*Exercise requirements*. Search the material for "Agency" and copy each line in which it is found.

*Provided entries*.

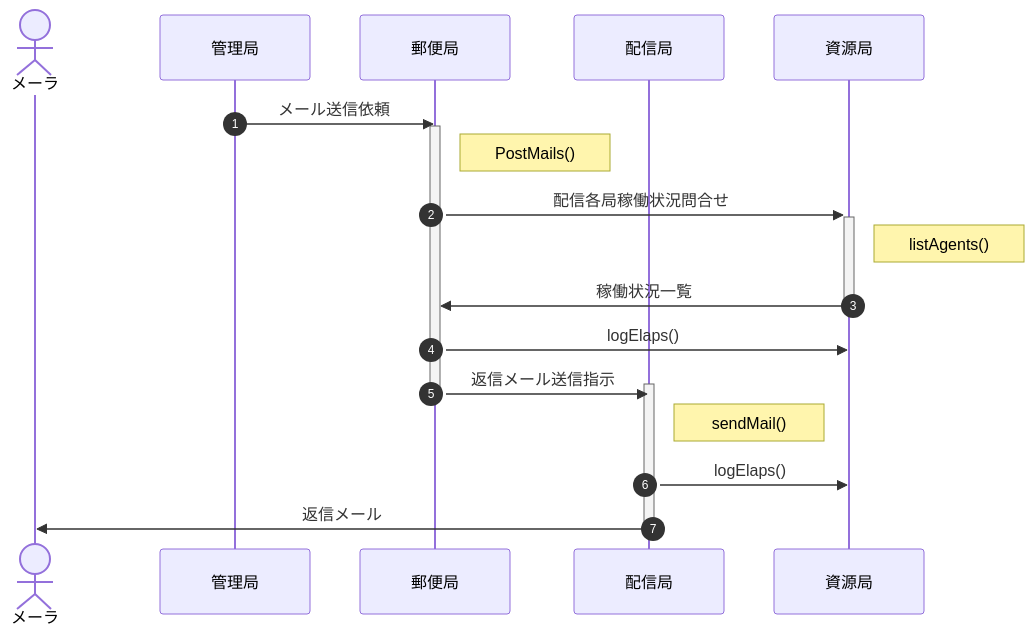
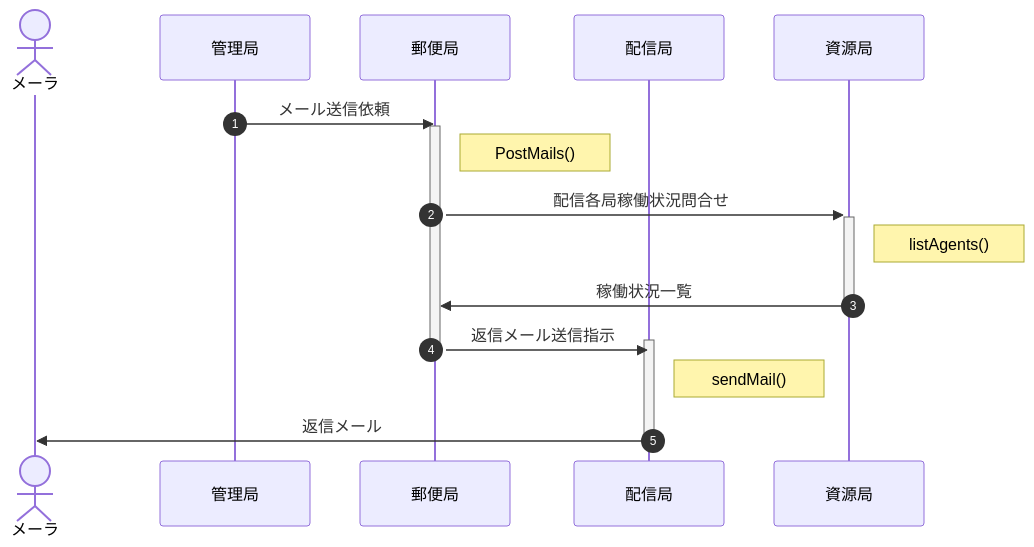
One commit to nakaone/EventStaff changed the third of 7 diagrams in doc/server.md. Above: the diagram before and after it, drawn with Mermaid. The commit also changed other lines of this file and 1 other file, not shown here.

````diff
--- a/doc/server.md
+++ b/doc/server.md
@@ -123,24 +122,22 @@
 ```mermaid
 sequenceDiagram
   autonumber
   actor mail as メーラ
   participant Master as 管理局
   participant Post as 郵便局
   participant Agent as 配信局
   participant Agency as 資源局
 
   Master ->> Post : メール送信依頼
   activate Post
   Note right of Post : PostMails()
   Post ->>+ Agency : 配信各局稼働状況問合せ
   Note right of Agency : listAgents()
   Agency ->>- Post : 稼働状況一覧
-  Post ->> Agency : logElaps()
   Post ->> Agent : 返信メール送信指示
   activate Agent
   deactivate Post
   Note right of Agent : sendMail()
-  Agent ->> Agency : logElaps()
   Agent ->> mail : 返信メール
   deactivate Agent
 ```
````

...

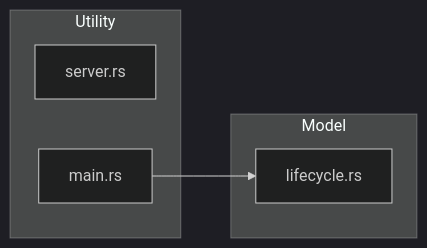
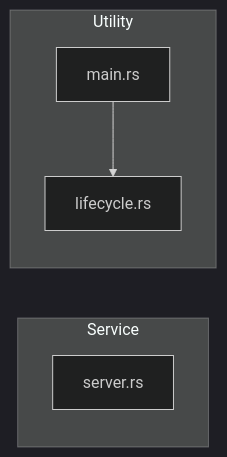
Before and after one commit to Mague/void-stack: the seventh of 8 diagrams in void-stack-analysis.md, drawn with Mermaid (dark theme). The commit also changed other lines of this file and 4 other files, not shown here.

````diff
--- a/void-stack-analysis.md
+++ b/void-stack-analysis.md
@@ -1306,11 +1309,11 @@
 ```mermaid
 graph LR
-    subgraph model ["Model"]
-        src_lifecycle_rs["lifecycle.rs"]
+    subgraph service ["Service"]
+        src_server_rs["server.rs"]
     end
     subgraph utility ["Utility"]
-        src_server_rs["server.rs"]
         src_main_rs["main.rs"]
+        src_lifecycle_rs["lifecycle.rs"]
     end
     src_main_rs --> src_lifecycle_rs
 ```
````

...

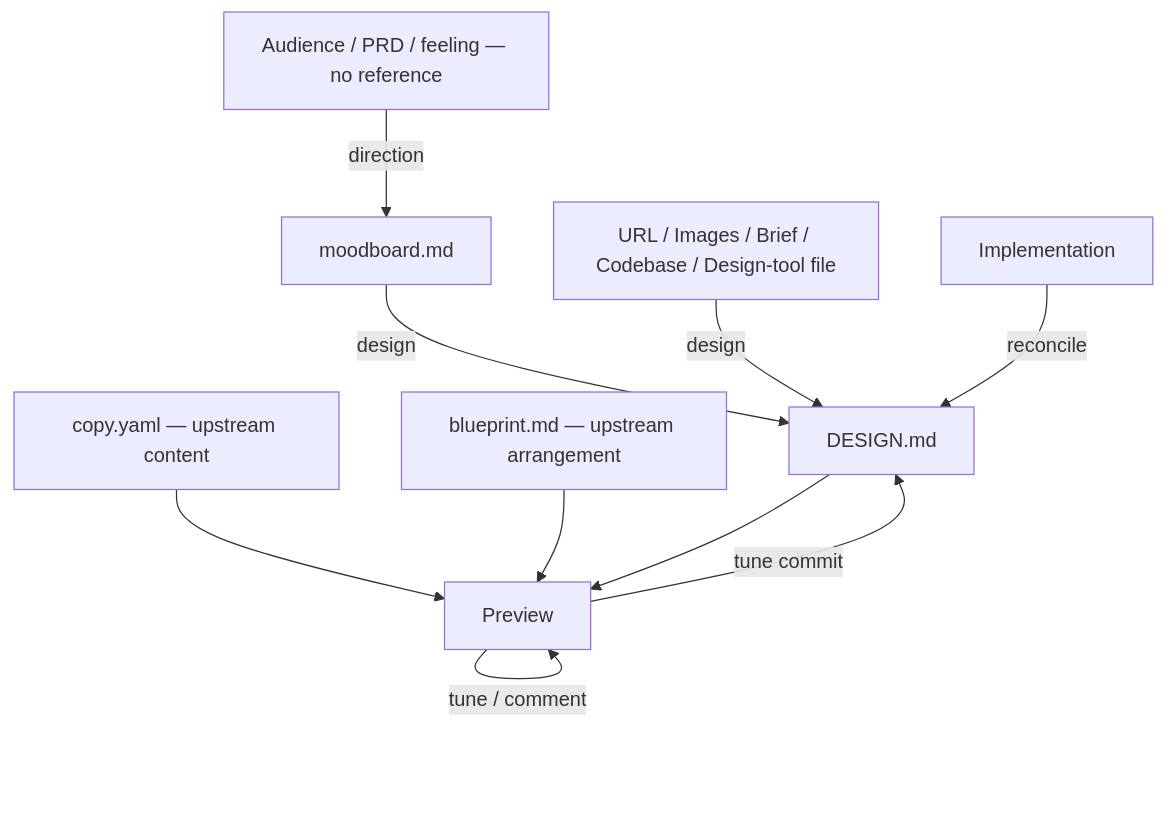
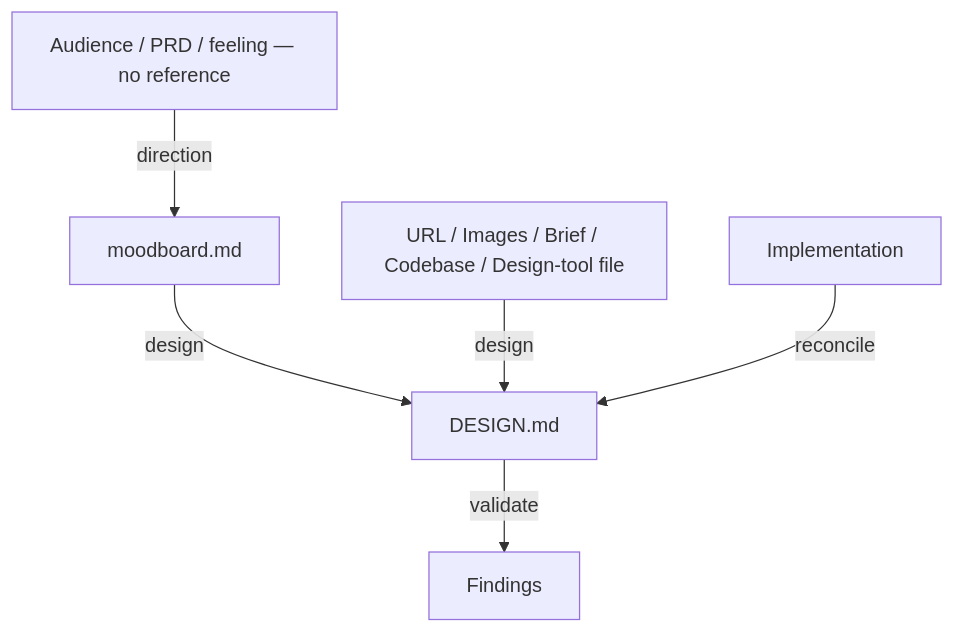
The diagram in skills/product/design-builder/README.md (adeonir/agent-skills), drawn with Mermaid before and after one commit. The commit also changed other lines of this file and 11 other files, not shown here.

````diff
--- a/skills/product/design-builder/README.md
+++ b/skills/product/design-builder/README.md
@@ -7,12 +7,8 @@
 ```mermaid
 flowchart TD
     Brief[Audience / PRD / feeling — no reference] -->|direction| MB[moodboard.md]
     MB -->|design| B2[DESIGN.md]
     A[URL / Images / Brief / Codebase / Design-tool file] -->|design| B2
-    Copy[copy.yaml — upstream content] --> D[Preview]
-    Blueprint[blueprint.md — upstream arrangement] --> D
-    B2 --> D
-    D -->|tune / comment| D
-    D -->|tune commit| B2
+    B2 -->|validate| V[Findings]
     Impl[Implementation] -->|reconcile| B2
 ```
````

*Your response*.
   participant Agency as 資源局
   Post ->>+ Agency : 配信各局稼働状況問合せ
   Note right of Agency : listAgents()
   Agency ->>- Post : 稼働状況一覧
-  Post ->> Agency : logElaps()
-  Agent ->> Agency : logElaps()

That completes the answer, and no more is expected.